Steve Epp is lucky that Jesus wasn’t sentenced to die by electrocution; in that case, he’d have to drag an electric chair all over the country.
As it is, Epp, a retired preacher of 72, has taken up the cross, and he’s almost halfway through his self-imposed project; once he finishes traversing Nebraska, there are 25 states left for him (and the cross) to visit.
Steve Epp, a native of Tulsa, Oklahoma, began his journey carrying a cross through Nebraska Wednesday, May 27th. “This is ludicrous. It really is. It’s barbaric,” Steve admits.
Most people don’t do things that are ludicrous and barbaric, but Epp is on a mission from God.

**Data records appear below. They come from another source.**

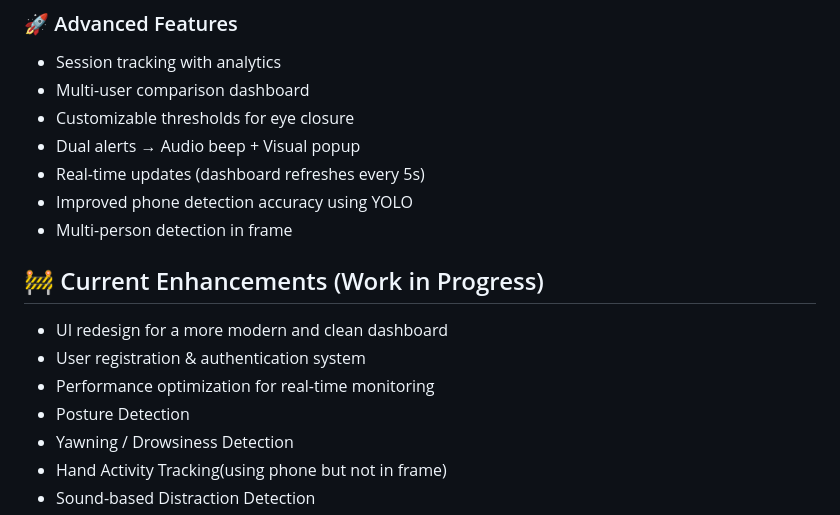
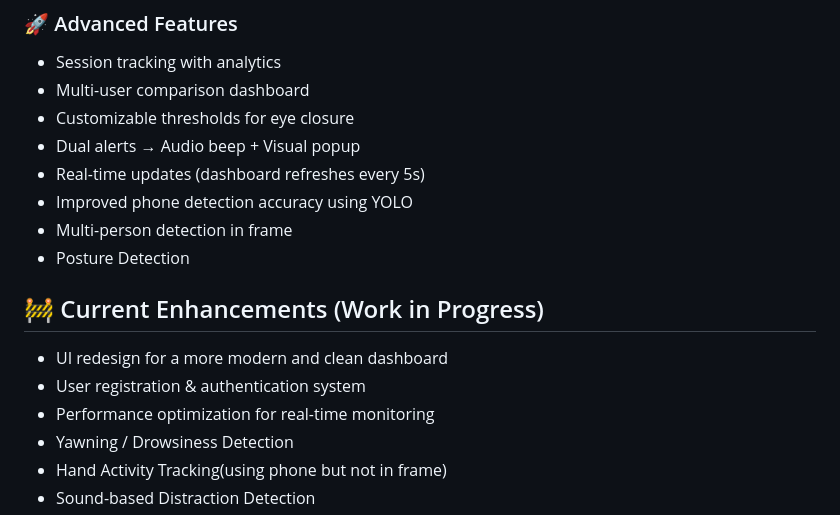
Before and after one commit to theansh99999/Study-Focus, a Markdown page: readme.md, the part around the change. GitHub-like rendering.

Commit message:
updated readme for f4

```diff
--- a/readme.md
+++ b/readme.md
@@ -46,11 +46,11 @@ A comprehensive Flask-based application that monitors your productivity and focu
 - Real-time updates (dashboard refreshes every 5s)
 - Improved phone detection accuracy using YOLO
 - Multi-person detection in frame
+- Posture Detection
 ## 🚧 Current Enhancements (Work in Progress)
 - UI redesign for a more modern and clean dashboard
 - User registration & authentication system
 - Performance optimization for real-time monitoring
-- Posture Detection
 - Yawning / Drowsiness Detection
 - Hand Activity Tracking(using phone but not in frame)
 - Sound-based Distraction Detection
```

He began this journey seven years ago, when he heard God tell him that He had big plans for Steve in these later years. “God spoke to me, He said ‘take up your cross.’ I said, ‘Lord, that’s in the Gospels, I know that.’ He said, ‘I want you to build a cross.’ I thought it was crazy,” said Steve. “And the very first day after we built the cross my house sold, we got in our jeep and started traveling across the country.”
The cross is about eight feet tall, but Epp has mounted a small wheel to the bottom to make it easier to drag. It’s an innovation Christ himself might have appreciated receiving as a 33rd-birthday present.

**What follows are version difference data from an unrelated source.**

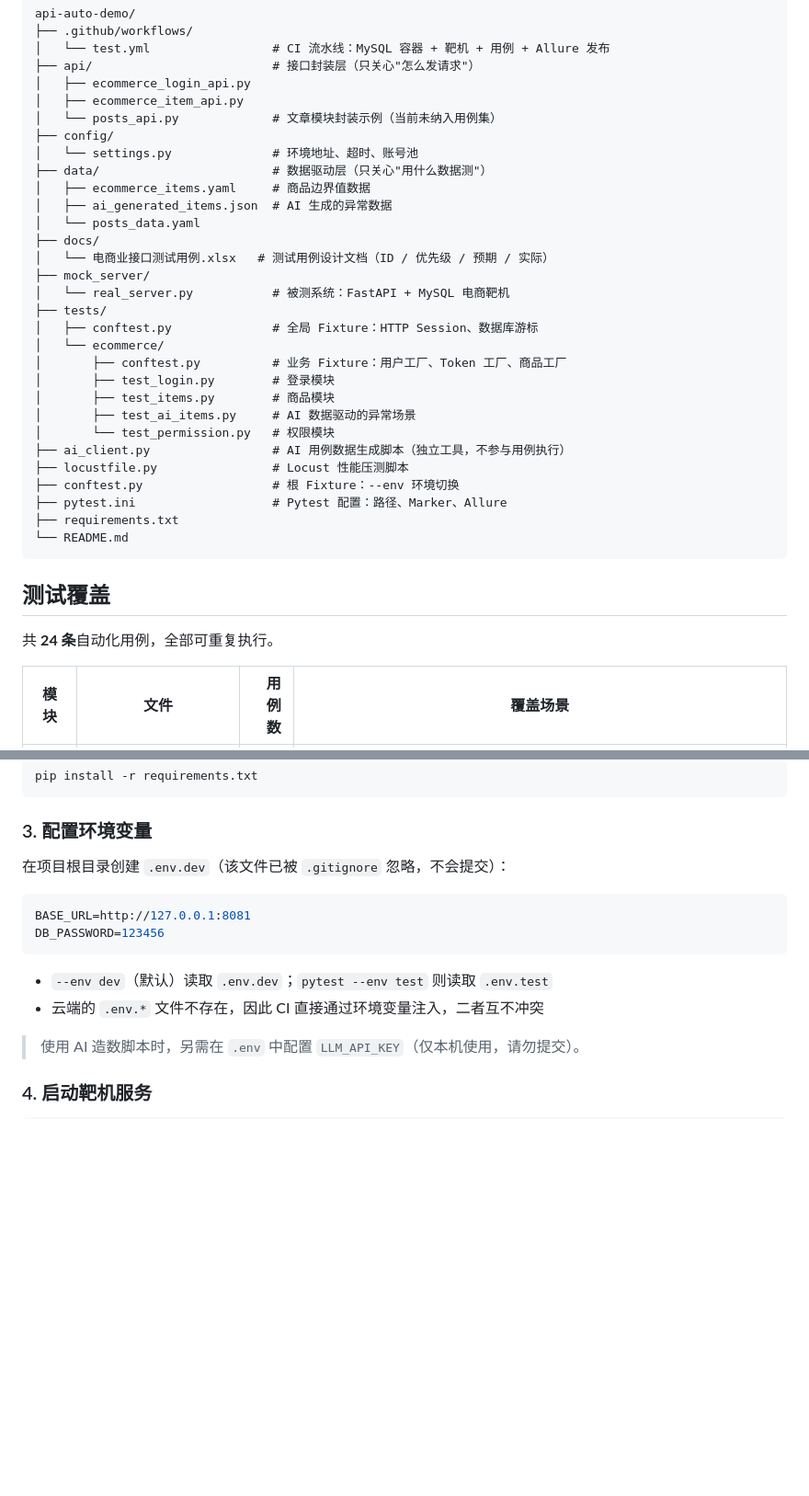
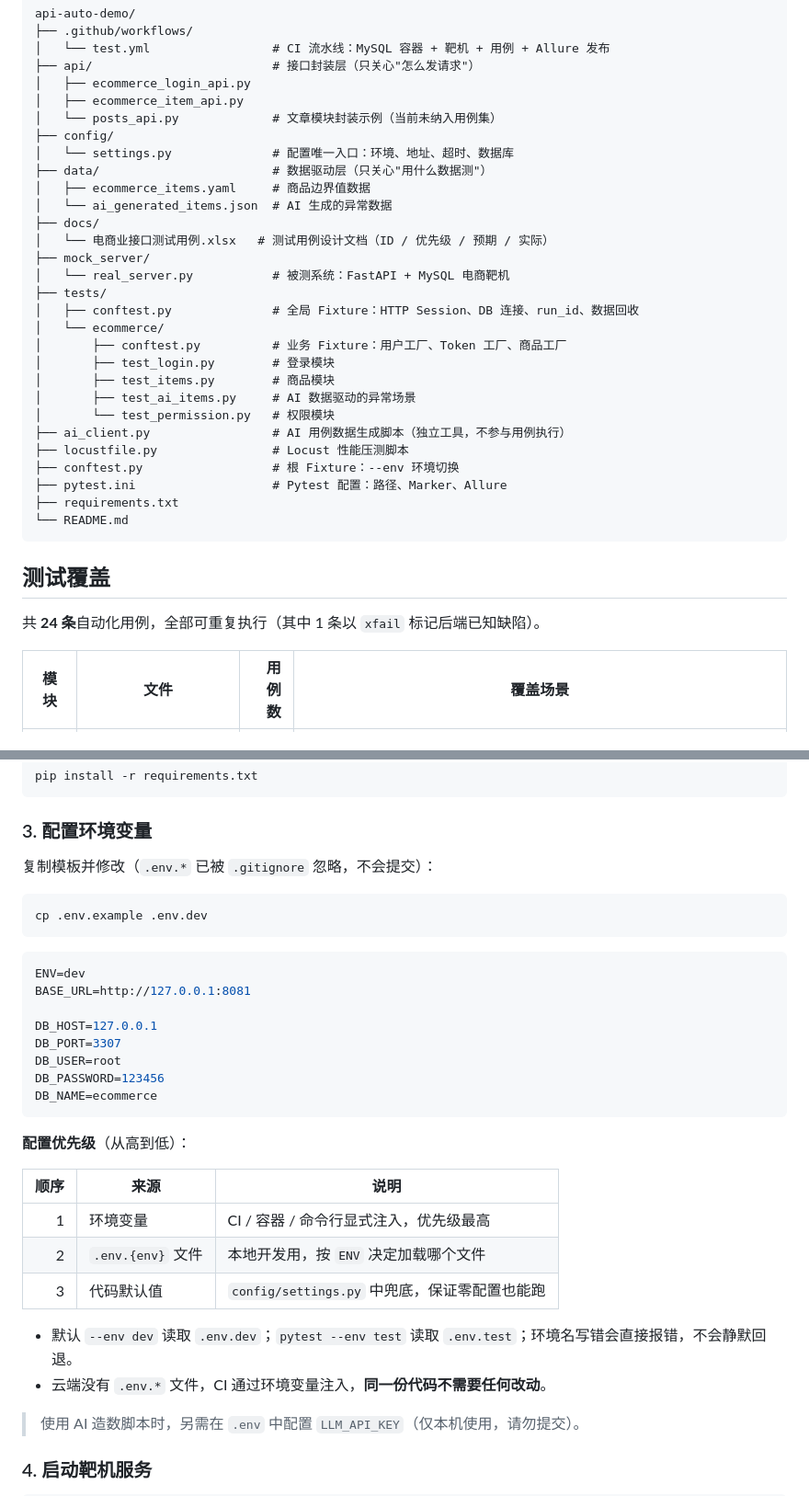
Before and after one commit to chenjt-bit/api-auto-demo, a Markdown page: README.md, 2 parts joined by grey strips. Shown at 92% size. Drawn GitHub-style; blank space fills up the shorter version.

````diff
--- a/README.md
+++ b/README.md
@@ -117,17 +118,16 @@ api-auto-demo/
 │   ├── ecommerce_item_api.py
 │   └── posts_api.py             # 文章模块封装示例（当前未纳入用例集）
 ├── config/
-│   └── settings.py              # 环境地址、超时、账号池
+│   └── settings.py              # 配置唯一入口：环境、地址、超时、数据库
 ├── data/                        # 数据驱动层（只关心"用什么数据测"）
 │   ├── ecommerce_items.yaml     # 商品边界值数据
-│   ├── ai_generated_items.json  # AI 生成的异常数据
-│   └── posts_data.yaml
+│   └── ai_generated_items.json  # AI 生成的异常数据
 ├── docs/
 │   └── 电商业接口测试用例.xlsx   # 测试用例设计文档（ID / 优先级 / 预期 / 实际）
 ├── mock_server/
 │   └── real_server.py           # 被测系统：FastAPI + MySQL 电商靶机
 ├── tests/
-│   ├── conftest.py              # 全局 Fixture：HTTP Session、数据库游标
+│   ├── conftest.py              # 全局 Fixture：HTTP Session、DB 连接、run_id、数据回收
 │   └── ecommerce/
 │       ├── conftest.py          # 业务 Fixture：用户工厂、Token 工厂、商品工厂
 │       ├── test_login.py        # 登录模块
@@ -144,7 +144,7 @@ api-auto-demo/
 
 ## 测试覆盖
 
-共 **24 条**自动化用例，全部可重复执行。
+共 **24 条**自动化用例，全部可重复执行（其中 1 条以 `xfail` 标记后端已知缺陷）。
 
 | 模块 | 文件 | 用例数 | 覆盖场景 |
 | --- | --- | ---: | --- |
@@ -200,15 +212,33 @@ pip install -r requirements.txt
 
 ### 3. 配置环境变量
 
-在项目根目录创建 `.env.dev`（该文件已被 `.gitignore` 忽略，不会提交）：
+复制模板并修改（`.env.*` 已被 `.gitignore` 忽略，不会提交）：
+
+```bash
+cp .env.example .env.dev
+```
 
 ```ini
+ENV=dev
 BASE_URL=http://127.0.0.1:8081
+
+DB_HOST=127.0.0.1
+DB_PORT=3307
+DB_USER=root
 DB_PASSWORD=123456
+DB_NAME=ecommerce
 ```
 
-- `--env dev`（默认）读取 `.env.dev`；`pytest --env test` 则读取 `.env.test`
-- 云端的 `.env.*` 文件不存在，因此 CI 直接通过环境变量注入，二者互不冲突
+**配置优先级**（从高到低）：
+
+| 顺序 | 来源 | 说明 |
+| ---: | --- | --- |
+| 1 | 环境变量 | CI / 容器 / 命令行显式注入，优先级最高 |
+| 2 | `.env.{env}` 文件 | 本地开发用，按 `ENV` 决定加载哪个文件 |
+| 3 | 代码默认值 | `config/settings.py` 中兜底，保证零配置也能跑 |
+
+- 默认 `--env dev` 读取 `.env.dev`；`pytest --env test` 读取 `.env.test`；环境名写错会直接报错，不会静默回退。
+- 云端没有 `.env.*` 文件，CI 通过环境变量注入，**同一份代码不需要任何改动**。
 
 > 使用 AI 造数脚本时，另需在 `.env` 中配置 `LLM_API_KEY`（仅本机使用，请勿提交）。
 
````
Also changed, not shown: other parts of README.md (+39 -18 lines).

The preacher walk-drags a distance of 10 miles each day, after which his wife, Saundra, picks him up in their RV.
The next day, he’ll pick up where he left off the day before. “Just within 10 miles I got to minister to some police officers here,” says Steve. “I got to minister to some homeless people, I got to pray for some young people, I had a young man pray for me today. We’ve just got to get the body of Christ back together.” …
“God’s been good to me out here,” says Steve. “I believe He’s blessed me in my age, because He knows what I’m doing is for Him, it’s not for my show.”
To his credit, Epp doesn’t solicit money from anyone.
He seems like a nice enough guy. There’s always the notion that he could be doing something more obviously useful (help out at local Emmaus centers, or teach ESL to immigrants, or volunteer at halfway houses, what have you), but that should be left up to each individual. A lot of retirees probably sit around watching TV or playing Sudoku, and while I don’t have a problem with that either, I’d be more attracted to Epp’s lifestyle. As long as he poses no dangerous distraction to drivers, and he’s not aggressive in his preaching and proselytizing, I’m glad he has a hobby, and I hope he enjoys it for a long time.